All the knowledge in the world is well and good, but nothing without making connections. Meeting people, and learning about them, what they do, and conveying ones own goals and passions is perhaps the greatest tool anyone has. As much as my life post-college has not gone the way I imagined it might have, all of the experiences I am most grateful for have been as a result of the people I’ve met. This is another super exciting aspect of blogs, there are so many more people to meet, and most of these creative individuals are in charge of their careers independently. People are able to connect almost instantly over topics they mutually love or are interested in. Bloggers tend to form strong communities. So, you’re not just viewing a webpage, you’re actively engaging with another human. Blogs are the ultimate form of people watching. If you look to any number of highly successful bloggers, people who seem to just draw people in, odds are you’ll notice they have branded themselves well. A good brand is a concise, accurate, an open representation of the person. When things start to feel too fabricated and glossed over, this connection becomes more feeble. Design and brand should help to connect people, and I think those who have had success in creating an online presence proves this.
There are lots of ways to create a professional and confident image, but it is less easy to inject the right amount of warmth into this manicured persona. This is where consistency and content really come into play. It’s not just that you’ve put something together to showcase; it’s being present, showing that you care, being accessible. I’d like to cultivate this kind of attitude and style with my own work, display myself in a way that is clean and professional, yet, much like the “Those Girls” series, I want it to be real and approachable too.
I think there will always be room for those who aspire to live and work creatively, but it requires a relentless work ethic, business sense, and a strong awareness of image. If any of these ingredients are lacking, the task becomes considerably more challenging. As someone just starting out, someone with a compass that seems to point in every direction, I’m starting to find comfort in the chaos. So far my observations of others’ success have emphasized less the creative processes itself, and more about the people doing them, they way they work as a whole, the fact that they produce an ever-growing body of work. I’m starting to appreciate how valuable it can be to embrace my own chaos, and take advantage of the fact that I’ve done so many varied things. Doing is the real important part. So I’m going to do- as much as I can with the tools at my disposal.
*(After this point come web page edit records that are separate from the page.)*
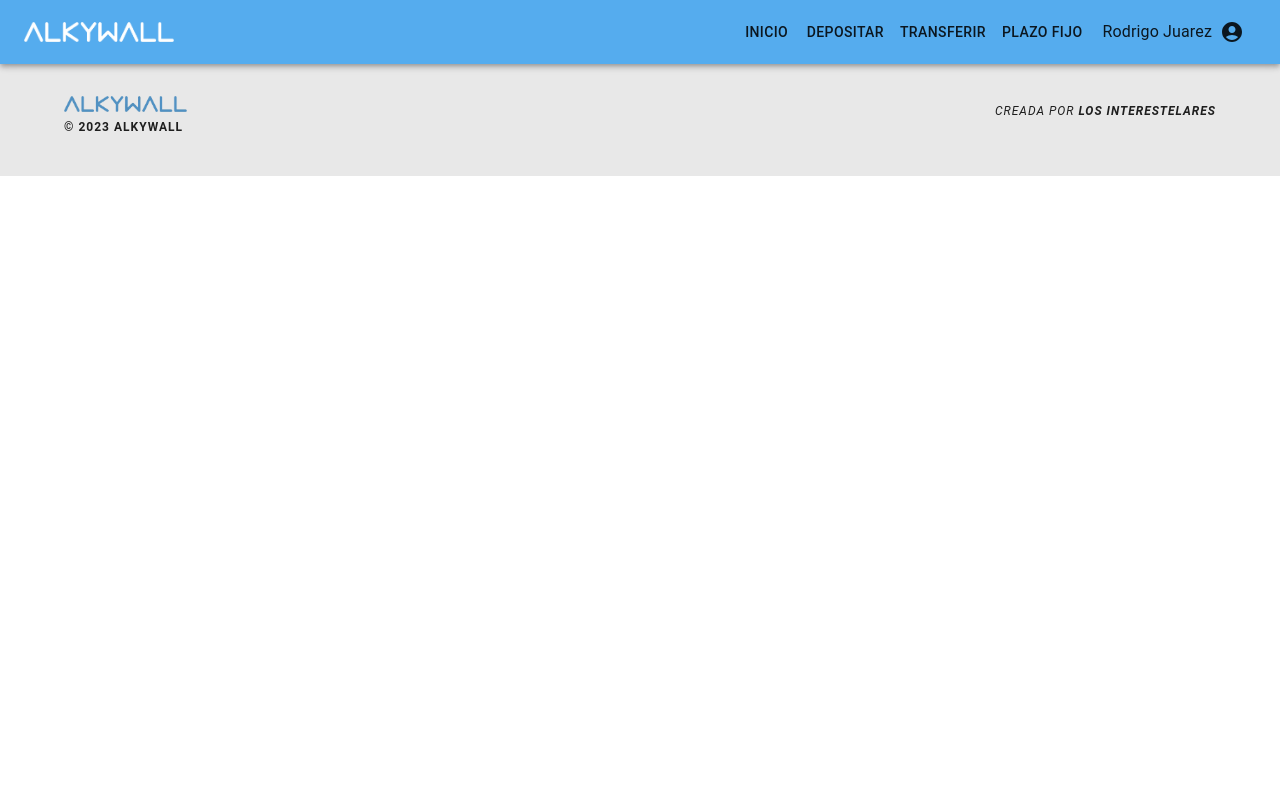
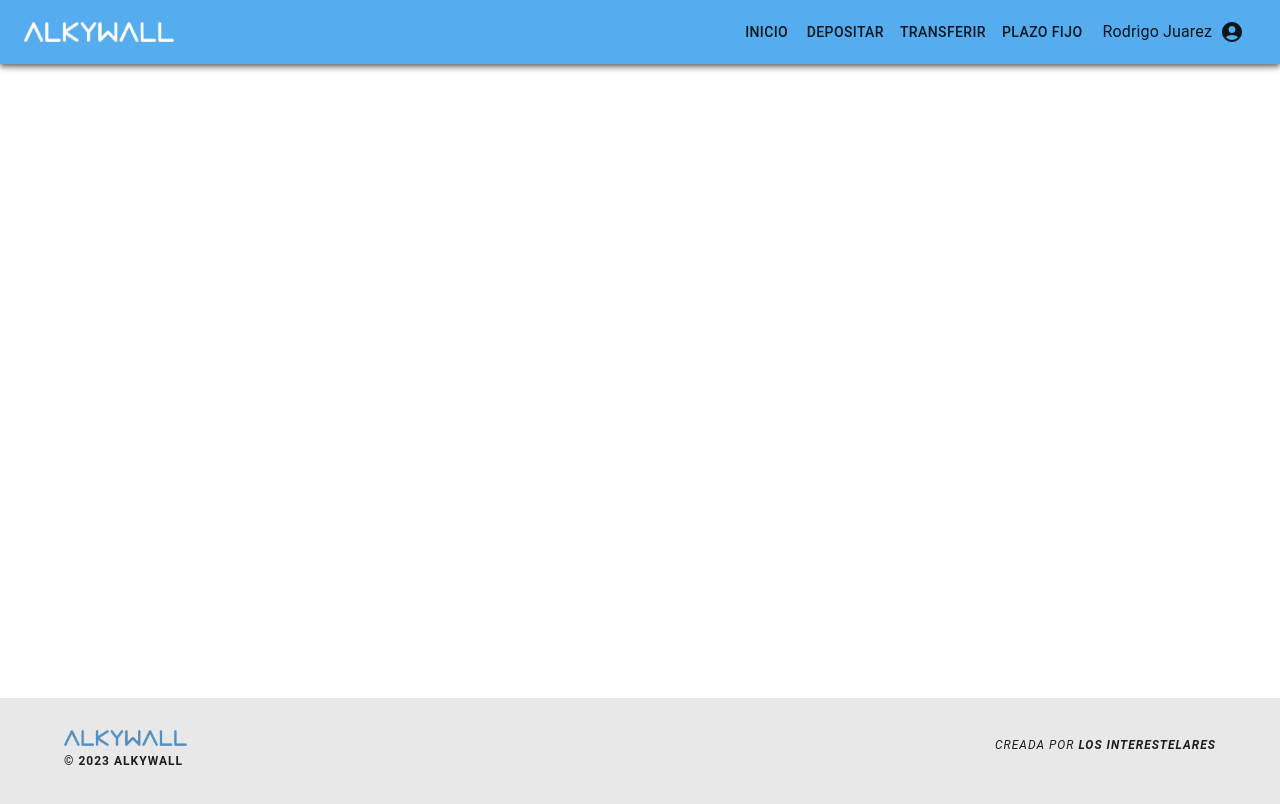
Before and after one commit to alkemyTech/BBVA-FS-W3-Front-T2, a React (Vite) app: page / in a window 1280 px wide. Shown: the top 804 px of the page. Built offline with nearby package versions, Linux system fonts and the light colour scheme.

Commit message:
layout component

```diff
--- a/src/App.jsx
+++ b/src/App.jsx
@@ -1,14 +1,10 @@
 import "./App.css";
-import NavBar from "./components/Header/NavBar";
-import navLinks from "./constants/navLinks";
-import Footer from "./components/Footer/Footer";
+import Layout from "./components/Layout/Layout";
 
 function App() {
   return (
-    <>
-      <NavBar navLinks={navLinks} />
-      <Footer></Footer>
-    </>
+    <Layout>
+    </Layout>
   );
 }
 
--- a/src/components/Footer/Footer.css
+++ b/src/components/Footer/Footer.css
@@ -1,6 +1,6 @@
 .footer {
   padding: 2em 4em;
-  width: 100vw;
+  width: 100%;
   box-sizing: border-box;
 }
 
--- /dev/null
+++ b/src/components/Layout/Layout.jsx
@@ -0,0 +1,31 @@
+import React from 'react';
+import Footer from '../Footer/Footer';
+import Navbar from '../Header/NavBar';
+import navLinks from "../../constants/navLinks";
+import AppBar from '@mui/material/AppBar';
+import Toolbar from '@mui/material/Toolbar';
+import Container from '@mui/material/Container';
+import Box from '@mui/material/Box';
+import CssBaseline from '@mui/material/CssBaseline';
+
+const Layout = ({ children }) => {
+  return (
+    <React.Fragment>
+      <CssBaseline />
+      <AppBar position="static">
+        <Navbar navLinks={navLinks}/>
+      </AppBar>
+      <Box sx={{ display: 'flex', flexDirection: 'column', minHeight: '93.2vh' }}>
+        <Box component="main" sx={{ flex: '1 0 auto', py: 3, px: 2 }}>
+          <Container maxWidth="md">
+            <Toolbar />
+            {children}
+          </Container>
+        </Box>
+        <Footer />
+      </Box>
+    </React.Fragment>
+  );
+};
+
+export default Layout;
```
Also changed, not shown: src/App.css (line endings or trailing spaces).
Thank you, Jennifer! You can follow Jennifer at her website, or on Twitter or Instagram.
Photos courtesy Jennifer Munson.